The KLM 747-400 City of Nairobi sitting at the gate in Toronto. A sight that, not long after my flight, was no more - Photo: Matthew Chasmar

The KLM 747-400 City of Nairobi sitting at the gate in Toronto. A sight that, not long after my flight, was no more – Photo: Matthew Chasmar

How does one get to Rwanda, anyways? This is probably not a question many North Americans have asked themselves. But it is one I heard a lot recently, when I had an unprecedented opportunity to travel to the East African country of Rwanda. This was an incredibly unique experience in many ways, and the flights involved were no exception. For this trip, I flew from Toronto to Kigali (Rwanda’s capital city), via Amsterdam on KLM Royal Dutch Airlines. This is one of only a handful of options for that particular trip, the others being Brussels and Turkish Airlines. So, this February, I found myself at Toronto’s Pearson International Airport, ready to embark on one of the longest series of flights I’ve ever taken.

That's no plane! The first leg of my journey was a train ride into Toronto - Photo: Matthew Chasmar

That’s no plane! The first leg of my journey was a train ride into Toronto – Photo: Matthew Chasmar

I’ve always loved the plane spotting at New York’s JFK International Airport. A lot of America’s other biggest airports are dominated by hub operations from individual airlines, like Delta @ Atlanta, American @ DFW, United at nearby Newark. But JFK feels more like the United Nations of airports, with a variety of airlines from tons of countries. Here’s a quick video of a loop between some of the terminals at JFK.

If you want another way to virtually travel to New York JFK, check out our inside look at the airport’s new and VERY avgeek-friendly TWA Hotel, which we pass by in the video above. The plane spotting from the hotel’s roof is AMAZING.

We are in unprecedented times, with so many justified emotions and frustrations. What’s happening right now is not okay and should not be tolerated. Out of respect of our current situation, we have decided to pause publishing any new content on AirlineReporter.com for the time being. This will allow us the opportunity to genuinely listen, learn, and grow.

Although we might not have the answers today, we know that we want to be a part of the solution. We want to start looking at how we can help bring more diversity to the AvGeek community, to our stories, and to our writing team. If you have positive ideas on how to make our wonderful community more inclusive, we would love to have a discussion in the comments, or via email. We know that our actions won’t change the world, but hopefully we can do a small part in improving the airline niche that we love so much.

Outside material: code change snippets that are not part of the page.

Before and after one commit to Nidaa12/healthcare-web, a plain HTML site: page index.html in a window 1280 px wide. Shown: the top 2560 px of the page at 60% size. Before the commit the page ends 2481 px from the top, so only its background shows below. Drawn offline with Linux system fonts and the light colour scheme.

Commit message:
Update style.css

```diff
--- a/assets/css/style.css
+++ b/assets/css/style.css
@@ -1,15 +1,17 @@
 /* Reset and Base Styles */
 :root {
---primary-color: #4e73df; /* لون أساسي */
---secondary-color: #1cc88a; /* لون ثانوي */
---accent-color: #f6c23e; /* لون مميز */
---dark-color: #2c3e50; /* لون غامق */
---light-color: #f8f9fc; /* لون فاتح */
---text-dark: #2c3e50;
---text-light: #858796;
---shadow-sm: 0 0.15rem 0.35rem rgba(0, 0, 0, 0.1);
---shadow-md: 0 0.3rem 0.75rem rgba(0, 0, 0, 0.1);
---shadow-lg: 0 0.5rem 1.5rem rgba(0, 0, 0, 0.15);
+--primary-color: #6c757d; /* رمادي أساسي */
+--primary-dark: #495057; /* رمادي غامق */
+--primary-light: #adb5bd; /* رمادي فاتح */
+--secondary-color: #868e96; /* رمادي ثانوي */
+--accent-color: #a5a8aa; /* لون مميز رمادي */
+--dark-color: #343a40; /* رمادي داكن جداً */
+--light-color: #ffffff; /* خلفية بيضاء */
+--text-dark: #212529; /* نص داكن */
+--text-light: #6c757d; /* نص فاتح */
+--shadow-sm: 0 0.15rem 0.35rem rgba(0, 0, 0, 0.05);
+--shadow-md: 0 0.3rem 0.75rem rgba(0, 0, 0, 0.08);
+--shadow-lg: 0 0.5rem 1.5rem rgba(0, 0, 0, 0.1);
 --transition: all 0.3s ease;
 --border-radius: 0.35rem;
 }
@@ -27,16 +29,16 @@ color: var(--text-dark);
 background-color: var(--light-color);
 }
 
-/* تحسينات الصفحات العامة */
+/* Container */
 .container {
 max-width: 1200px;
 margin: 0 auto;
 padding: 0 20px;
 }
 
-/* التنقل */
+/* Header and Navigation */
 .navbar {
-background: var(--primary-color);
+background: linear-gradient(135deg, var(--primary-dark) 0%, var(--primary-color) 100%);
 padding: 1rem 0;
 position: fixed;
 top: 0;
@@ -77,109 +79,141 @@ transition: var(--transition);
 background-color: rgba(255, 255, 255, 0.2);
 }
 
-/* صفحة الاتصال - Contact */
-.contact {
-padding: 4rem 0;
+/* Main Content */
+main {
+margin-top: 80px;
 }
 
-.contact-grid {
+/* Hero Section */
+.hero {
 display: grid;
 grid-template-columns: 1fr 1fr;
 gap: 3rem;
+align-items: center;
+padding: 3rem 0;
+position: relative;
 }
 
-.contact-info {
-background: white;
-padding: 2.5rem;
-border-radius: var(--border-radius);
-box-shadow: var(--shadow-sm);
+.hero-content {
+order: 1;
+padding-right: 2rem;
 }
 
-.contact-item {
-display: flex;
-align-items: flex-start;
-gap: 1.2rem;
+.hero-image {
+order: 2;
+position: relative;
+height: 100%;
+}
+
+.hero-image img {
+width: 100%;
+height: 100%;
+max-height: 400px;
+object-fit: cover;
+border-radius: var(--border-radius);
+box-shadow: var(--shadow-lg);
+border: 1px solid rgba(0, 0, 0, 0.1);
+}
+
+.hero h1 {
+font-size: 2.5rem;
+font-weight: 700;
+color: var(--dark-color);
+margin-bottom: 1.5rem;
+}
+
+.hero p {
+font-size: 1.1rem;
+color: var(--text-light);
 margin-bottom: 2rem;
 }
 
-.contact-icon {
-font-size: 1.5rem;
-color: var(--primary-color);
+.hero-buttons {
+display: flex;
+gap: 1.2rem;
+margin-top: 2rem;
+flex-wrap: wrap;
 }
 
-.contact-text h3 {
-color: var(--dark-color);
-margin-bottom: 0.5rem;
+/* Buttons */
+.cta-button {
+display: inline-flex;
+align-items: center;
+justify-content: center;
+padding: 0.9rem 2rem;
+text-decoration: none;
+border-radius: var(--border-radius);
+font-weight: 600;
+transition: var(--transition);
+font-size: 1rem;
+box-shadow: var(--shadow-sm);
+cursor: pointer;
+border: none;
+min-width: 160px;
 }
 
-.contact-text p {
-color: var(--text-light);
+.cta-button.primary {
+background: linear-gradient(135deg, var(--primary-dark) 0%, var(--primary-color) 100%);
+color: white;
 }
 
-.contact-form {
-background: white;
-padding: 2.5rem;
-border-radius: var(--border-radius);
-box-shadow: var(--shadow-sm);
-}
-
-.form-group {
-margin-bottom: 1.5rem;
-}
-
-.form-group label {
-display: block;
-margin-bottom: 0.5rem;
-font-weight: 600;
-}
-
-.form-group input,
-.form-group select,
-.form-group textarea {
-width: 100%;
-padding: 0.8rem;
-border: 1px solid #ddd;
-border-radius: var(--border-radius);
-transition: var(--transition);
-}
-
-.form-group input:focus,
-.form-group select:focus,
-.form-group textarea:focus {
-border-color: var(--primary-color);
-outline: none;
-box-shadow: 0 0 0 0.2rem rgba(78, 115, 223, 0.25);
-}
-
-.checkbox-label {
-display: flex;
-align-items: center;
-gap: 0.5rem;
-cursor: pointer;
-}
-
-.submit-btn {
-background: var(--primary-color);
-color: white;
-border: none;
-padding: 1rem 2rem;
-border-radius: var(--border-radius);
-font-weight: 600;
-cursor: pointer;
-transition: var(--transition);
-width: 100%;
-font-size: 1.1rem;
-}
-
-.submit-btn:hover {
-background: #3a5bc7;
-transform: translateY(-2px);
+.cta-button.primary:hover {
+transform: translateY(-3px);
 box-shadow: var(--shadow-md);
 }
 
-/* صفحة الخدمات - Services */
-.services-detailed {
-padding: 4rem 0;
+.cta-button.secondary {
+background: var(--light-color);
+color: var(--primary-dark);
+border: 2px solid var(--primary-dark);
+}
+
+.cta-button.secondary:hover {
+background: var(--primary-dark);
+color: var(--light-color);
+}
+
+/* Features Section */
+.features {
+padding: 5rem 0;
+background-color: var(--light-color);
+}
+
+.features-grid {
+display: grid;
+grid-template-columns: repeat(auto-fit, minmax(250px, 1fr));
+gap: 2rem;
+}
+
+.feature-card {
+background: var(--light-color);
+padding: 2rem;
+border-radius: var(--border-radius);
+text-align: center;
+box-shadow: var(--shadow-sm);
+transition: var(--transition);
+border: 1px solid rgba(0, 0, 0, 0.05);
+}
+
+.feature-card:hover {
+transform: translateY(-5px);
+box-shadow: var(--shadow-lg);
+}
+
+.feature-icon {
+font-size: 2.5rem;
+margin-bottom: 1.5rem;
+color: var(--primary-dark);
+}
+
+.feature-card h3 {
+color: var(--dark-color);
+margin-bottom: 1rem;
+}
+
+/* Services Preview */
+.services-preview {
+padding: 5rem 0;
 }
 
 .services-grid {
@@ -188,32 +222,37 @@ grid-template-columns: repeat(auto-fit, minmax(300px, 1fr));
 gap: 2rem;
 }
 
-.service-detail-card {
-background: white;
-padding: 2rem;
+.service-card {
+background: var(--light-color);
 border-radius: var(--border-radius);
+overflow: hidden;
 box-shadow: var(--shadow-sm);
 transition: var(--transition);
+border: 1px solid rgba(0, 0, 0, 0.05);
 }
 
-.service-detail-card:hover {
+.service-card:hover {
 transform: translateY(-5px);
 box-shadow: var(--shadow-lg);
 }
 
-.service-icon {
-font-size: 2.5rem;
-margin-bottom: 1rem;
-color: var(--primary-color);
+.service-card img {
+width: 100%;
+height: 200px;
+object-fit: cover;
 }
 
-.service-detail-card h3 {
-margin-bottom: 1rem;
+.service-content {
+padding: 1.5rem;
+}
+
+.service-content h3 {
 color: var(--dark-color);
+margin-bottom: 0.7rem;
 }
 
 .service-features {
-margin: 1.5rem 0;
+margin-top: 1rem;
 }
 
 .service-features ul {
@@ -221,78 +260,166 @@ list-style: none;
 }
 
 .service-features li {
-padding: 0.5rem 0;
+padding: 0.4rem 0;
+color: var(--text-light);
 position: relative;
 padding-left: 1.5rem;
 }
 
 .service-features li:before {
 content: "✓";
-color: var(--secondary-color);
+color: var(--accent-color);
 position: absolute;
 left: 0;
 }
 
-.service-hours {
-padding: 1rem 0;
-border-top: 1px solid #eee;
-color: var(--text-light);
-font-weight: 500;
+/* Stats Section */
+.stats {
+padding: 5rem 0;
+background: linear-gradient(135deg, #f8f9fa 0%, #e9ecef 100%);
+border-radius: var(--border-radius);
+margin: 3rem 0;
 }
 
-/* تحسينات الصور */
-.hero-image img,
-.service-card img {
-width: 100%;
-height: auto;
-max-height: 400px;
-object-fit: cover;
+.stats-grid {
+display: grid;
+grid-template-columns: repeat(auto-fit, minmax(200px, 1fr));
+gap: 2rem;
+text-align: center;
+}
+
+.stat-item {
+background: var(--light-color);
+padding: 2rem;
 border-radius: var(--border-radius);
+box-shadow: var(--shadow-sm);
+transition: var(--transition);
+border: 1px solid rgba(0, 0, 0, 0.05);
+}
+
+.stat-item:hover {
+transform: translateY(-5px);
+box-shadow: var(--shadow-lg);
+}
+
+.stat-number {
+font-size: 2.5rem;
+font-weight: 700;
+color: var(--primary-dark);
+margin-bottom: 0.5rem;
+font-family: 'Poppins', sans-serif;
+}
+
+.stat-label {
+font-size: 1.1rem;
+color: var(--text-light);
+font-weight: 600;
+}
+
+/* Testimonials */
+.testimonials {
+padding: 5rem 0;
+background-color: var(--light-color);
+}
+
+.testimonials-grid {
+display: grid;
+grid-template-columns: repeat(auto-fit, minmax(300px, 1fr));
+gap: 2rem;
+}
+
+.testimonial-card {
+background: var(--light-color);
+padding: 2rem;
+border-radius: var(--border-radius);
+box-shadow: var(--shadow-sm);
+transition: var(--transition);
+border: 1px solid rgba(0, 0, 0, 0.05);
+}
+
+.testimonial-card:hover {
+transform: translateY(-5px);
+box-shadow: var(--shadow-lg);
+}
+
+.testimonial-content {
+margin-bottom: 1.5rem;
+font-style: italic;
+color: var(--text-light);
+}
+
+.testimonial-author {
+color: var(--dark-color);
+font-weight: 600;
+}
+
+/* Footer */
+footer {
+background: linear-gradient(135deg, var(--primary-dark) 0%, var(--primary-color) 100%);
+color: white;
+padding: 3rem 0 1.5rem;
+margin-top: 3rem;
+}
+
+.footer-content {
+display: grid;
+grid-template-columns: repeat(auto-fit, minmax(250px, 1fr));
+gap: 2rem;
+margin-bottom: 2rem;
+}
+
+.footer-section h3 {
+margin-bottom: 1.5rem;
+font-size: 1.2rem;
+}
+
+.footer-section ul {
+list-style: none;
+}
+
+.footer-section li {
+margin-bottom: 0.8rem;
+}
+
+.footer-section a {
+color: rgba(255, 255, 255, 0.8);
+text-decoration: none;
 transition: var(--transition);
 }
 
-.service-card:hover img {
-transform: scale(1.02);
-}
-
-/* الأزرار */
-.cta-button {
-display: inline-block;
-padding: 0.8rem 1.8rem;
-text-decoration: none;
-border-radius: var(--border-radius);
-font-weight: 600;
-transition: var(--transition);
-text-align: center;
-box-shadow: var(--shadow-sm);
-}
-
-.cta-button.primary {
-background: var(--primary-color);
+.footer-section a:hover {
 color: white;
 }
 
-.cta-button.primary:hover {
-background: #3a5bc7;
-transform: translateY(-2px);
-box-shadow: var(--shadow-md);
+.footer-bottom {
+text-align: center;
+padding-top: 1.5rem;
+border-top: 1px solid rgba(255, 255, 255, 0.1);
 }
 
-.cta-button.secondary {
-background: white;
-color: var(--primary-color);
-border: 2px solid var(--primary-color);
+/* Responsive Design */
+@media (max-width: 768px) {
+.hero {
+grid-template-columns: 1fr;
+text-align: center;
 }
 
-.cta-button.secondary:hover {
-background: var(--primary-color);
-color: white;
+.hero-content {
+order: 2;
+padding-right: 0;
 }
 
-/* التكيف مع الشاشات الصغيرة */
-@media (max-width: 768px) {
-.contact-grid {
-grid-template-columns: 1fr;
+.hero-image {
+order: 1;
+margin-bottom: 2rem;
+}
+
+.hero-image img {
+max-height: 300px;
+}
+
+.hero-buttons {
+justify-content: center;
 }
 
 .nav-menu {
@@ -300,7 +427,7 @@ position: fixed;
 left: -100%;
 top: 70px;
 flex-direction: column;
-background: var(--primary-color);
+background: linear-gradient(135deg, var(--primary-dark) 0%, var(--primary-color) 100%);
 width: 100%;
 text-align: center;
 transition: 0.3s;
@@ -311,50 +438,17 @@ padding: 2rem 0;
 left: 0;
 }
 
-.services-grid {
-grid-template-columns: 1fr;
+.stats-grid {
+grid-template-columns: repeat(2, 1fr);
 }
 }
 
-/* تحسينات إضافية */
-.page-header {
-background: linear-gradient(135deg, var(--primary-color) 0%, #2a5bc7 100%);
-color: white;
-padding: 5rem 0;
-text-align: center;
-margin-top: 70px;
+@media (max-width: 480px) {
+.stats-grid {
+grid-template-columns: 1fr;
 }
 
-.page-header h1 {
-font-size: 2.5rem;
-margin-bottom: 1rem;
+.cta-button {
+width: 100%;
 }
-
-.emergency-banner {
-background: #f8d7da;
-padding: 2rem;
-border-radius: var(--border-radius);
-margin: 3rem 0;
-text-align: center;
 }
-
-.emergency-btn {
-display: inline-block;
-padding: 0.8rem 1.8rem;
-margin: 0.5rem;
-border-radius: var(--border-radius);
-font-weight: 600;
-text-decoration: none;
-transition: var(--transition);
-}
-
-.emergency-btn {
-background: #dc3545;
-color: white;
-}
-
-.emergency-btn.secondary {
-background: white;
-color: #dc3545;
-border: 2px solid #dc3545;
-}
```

Thank you and stay safe, from the AirlineReporter leadership:

David Parker Brown, Editor-in-Chief
Blaine Nickeson, Managing Editor
Francis Zera, Editor-at-Large
JL Johnson, Managing Correspondent 
Manu Venkat, Senior Correspondant 

If you live anywhere in the South, you’ve likely heard the old joke that says “whenever someone dies, they don’t go to heaven (or that other place), without connecting in Atlanta!”

Having spent 14 years living in various southern cities and connected through Atlanta more times than I care to remember, there’s no doubt the scene at Hartsfield-Jackson International Airport (ATL) the other weekend is one that won’t soon be forgotten.

A peak into an empty "C" gates at ATL, thanks to an airport worker who allowed this pic while the door for employees was open.

A peak into an empty “C” gates at ATL, thanks to an airport worker who allowed this pic while the door for employees was open.

Recently, I needed to take a number of flights for family reasons, and in the current coronavirus climate, I wasn’t sure what to expect. My adventure took me  through one Delta mega-hub (Atlanta ATL) to another (Minneapolis MSP), where typically the flights would be full. However, this time they were only about 25 percent occupied. The ATL to MSP flight, usually an A321 or 757, had been replaced by a smaller 737-800.

No passengers and just 2 pilots occupy the "Plane Train" level at ATL below the C gates.

No passengers and just 2 pilots occupy the “Plane Train” level at ATL below the C gates.

Atlanta currently has multiple concourses closed with fully sheetrocked walls and security doors to allow only airport and airline staff to enter. The “C” and “E” terminals were just empty shells. TV screens packed with flight info now had just a couple active monitors.

BONUS: Feeling the impact of COVID-19 on the US Commercial Airline Industry

The food court in the E terminal had just one restaurant open: McDonald’s. They were so happy to see anyone that they gave me 10% off my McDouble — that 20 cents will go far someday, I just know it! You know it’s bad when even airport concessions start discounting prices.